### [Exercise inputs]
-*-*-

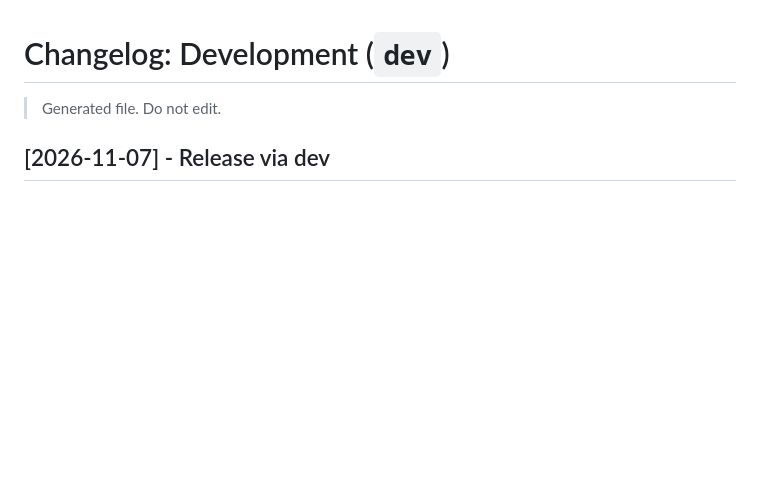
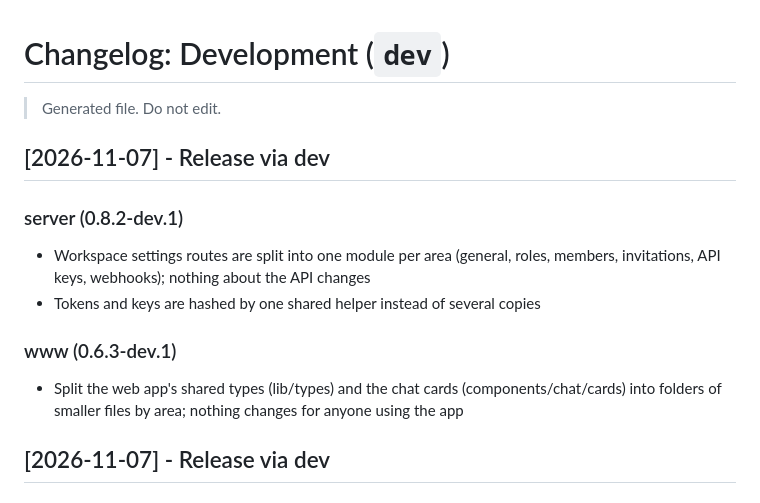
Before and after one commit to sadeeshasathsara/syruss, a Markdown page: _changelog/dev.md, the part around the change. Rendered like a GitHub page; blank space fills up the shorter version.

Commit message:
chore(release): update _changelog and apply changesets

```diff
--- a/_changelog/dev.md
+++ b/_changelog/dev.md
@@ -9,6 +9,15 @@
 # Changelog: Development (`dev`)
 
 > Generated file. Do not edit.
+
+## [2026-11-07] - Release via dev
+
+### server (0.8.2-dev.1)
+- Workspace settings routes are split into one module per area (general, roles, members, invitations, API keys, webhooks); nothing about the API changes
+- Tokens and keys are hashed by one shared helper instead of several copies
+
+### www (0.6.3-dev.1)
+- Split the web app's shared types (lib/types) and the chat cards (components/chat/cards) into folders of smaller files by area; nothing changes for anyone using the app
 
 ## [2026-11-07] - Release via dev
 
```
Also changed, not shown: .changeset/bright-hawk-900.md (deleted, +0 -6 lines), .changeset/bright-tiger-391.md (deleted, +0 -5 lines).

-*-*-

### [What to produce]
Any picture among the entries must be skipped; copy all else exactly.

### [Reply]
Before and after one commit to sadeeshasathsara/syruss, a Markdown page: _changelog/dev.md, the part around the change. Rendered like a GitHub page; blank space fills up the shorter version.

Commit message:
chore(release): update _changelog and apply changesets

```diff
--- a/_changelog/dev.md
+++ b/_changelog/dev.md
@@ -9,6 +9,15 @@
 # Changelog: Development (`dev`)
 
 > Generated file. Do not edit.
+
+## [2026-11-07] - Release via dev
+
+### server (0.8.2-dev.1)
+- Workspace settings routes are split into one module per area (general, roles, members, invitations, API keys, webhooks); nothing about the API changes
+- Tokens and keys are hashed by one shared helper instead of several copies
+
+### www (0.6.3-dev.1)
+- Split the web app's shared types (lib/types) and the chat cards (components/chat/cards) into folders of smaller files by area; nothing changes for anyone using the app
 
 ## [2026-11-07] - Release via dev
 
```
Also changed, not shown: .changeset/bright-hawk-900.md (deleted, +0 -6 lines), .changeset/bright-tiger-391.md (deleted, +0 -5 lines).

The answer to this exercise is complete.